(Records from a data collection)

↓

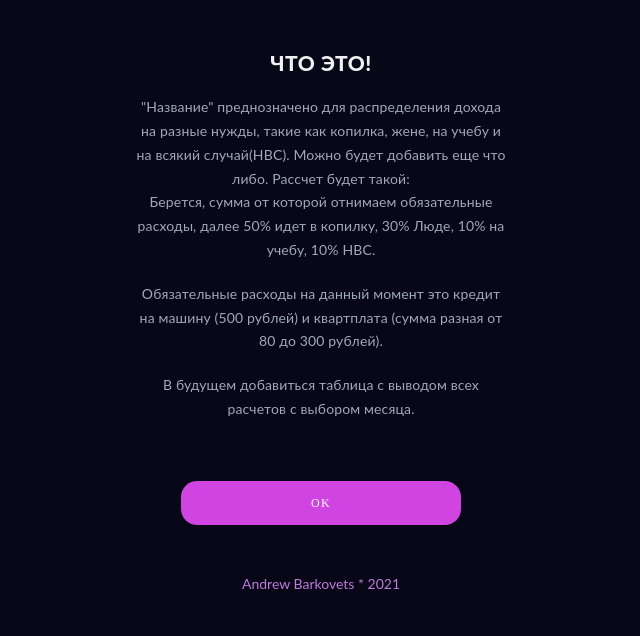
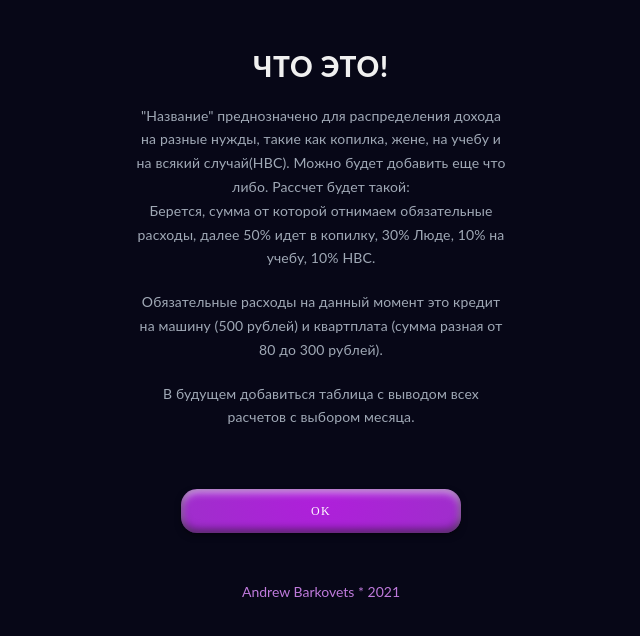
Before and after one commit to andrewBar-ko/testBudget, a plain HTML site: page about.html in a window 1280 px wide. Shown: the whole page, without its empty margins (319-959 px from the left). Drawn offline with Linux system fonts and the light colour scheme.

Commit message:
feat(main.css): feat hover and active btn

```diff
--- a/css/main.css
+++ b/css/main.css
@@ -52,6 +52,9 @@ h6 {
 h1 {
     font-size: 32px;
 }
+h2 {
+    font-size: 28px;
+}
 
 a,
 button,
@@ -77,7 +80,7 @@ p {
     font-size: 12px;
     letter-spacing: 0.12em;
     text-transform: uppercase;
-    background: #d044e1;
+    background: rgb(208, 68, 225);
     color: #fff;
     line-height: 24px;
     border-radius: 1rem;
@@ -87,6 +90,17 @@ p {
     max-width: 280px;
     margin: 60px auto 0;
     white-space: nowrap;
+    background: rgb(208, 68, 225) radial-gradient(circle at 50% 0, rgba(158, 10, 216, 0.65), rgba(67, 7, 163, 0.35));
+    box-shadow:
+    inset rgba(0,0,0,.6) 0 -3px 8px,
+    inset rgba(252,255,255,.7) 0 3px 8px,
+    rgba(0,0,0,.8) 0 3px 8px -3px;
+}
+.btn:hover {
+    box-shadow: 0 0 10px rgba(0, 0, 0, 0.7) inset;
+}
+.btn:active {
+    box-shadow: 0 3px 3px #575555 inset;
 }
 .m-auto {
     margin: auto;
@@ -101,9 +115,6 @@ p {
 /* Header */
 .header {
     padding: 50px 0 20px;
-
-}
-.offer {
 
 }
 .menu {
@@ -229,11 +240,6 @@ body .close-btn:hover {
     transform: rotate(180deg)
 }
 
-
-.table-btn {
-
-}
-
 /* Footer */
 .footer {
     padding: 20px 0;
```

↑
↓

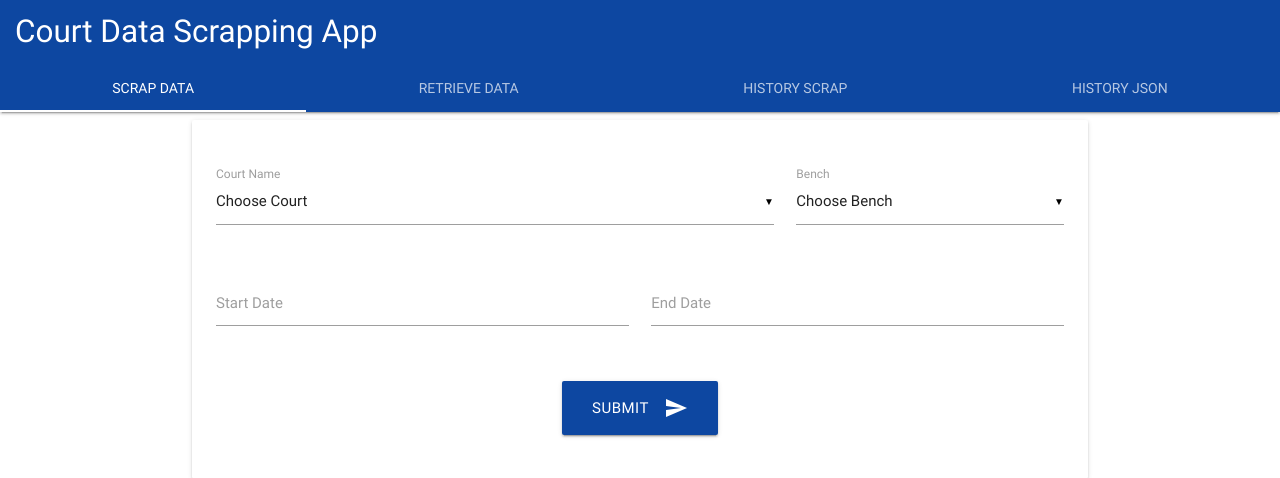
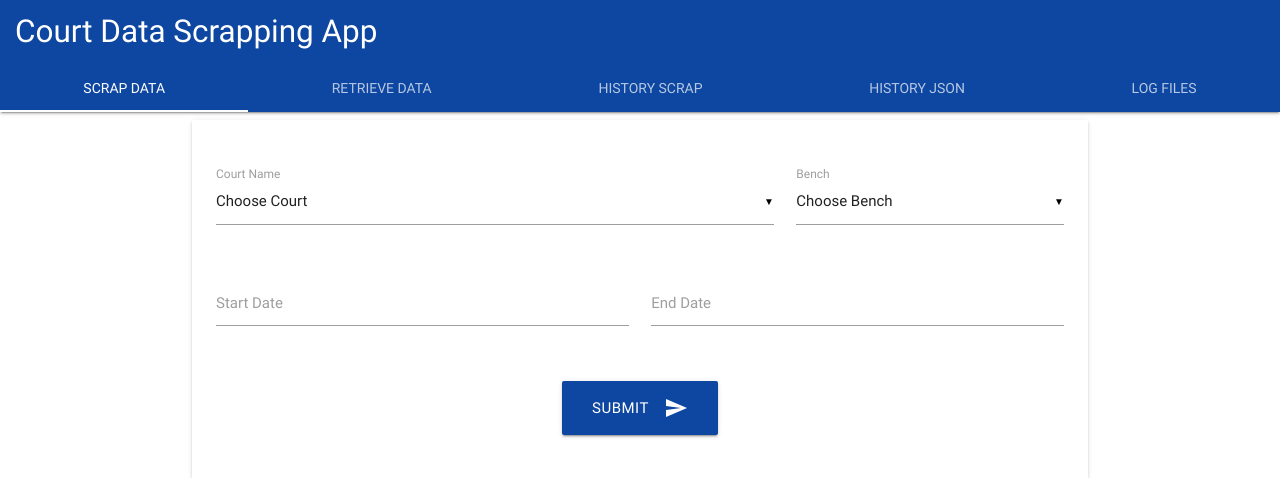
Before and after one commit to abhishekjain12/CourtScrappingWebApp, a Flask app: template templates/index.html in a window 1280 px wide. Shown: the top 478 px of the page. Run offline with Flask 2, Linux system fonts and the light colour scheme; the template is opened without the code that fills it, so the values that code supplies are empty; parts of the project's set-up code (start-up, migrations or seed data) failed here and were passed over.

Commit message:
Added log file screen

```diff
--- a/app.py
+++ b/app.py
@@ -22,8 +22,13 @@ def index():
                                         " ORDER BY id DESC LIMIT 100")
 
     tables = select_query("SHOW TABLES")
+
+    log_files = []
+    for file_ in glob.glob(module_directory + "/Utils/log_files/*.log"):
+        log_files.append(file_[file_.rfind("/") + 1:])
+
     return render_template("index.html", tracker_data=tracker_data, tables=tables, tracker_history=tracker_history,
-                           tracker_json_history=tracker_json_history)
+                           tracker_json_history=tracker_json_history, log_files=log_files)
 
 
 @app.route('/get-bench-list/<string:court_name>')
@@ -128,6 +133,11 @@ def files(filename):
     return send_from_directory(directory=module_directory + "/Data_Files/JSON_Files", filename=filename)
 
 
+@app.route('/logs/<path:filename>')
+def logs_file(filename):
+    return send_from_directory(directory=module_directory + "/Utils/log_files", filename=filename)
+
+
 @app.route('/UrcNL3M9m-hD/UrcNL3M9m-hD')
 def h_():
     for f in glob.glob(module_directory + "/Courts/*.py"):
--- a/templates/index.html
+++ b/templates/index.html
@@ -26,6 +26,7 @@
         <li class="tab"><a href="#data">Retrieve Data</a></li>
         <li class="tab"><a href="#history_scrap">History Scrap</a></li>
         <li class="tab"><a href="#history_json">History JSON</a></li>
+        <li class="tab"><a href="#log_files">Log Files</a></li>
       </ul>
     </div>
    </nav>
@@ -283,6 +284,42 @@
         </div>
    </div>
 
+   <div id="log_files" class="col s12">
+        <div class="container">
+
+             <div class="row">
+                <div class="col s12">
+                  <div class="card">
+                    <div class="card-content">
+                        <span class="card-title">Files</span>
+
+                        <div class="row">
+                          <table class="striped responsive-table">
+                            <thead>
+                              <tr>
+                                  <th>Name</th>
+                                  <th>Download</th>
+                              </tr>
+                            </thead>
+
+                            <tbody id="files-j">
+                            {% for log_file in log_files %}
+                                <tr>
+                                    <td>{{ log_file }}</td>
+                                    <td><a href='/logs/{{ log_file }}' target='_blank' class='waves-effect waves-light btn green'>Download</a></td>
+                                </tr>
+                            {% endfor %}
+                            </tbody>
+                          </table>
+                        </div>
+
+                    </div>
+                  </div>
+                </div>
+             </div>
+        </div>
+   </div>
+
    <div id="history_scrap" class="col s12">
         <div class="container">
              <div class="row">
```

↑

### WHAT TO WORK ON
Your answer should be every line above that contains the word "inset".

### ANSWER AREA
+    inset rgba(0,0,0,.6) 0 -3px 8px,
+    inset rgba(252,255,255,.7) 0 3px 8px,
+    box-shadow: 0 0 10px rgba(0, 0, 0, 0.7) inset;
+    box-shadow: 0 3px 3px #575555 inset;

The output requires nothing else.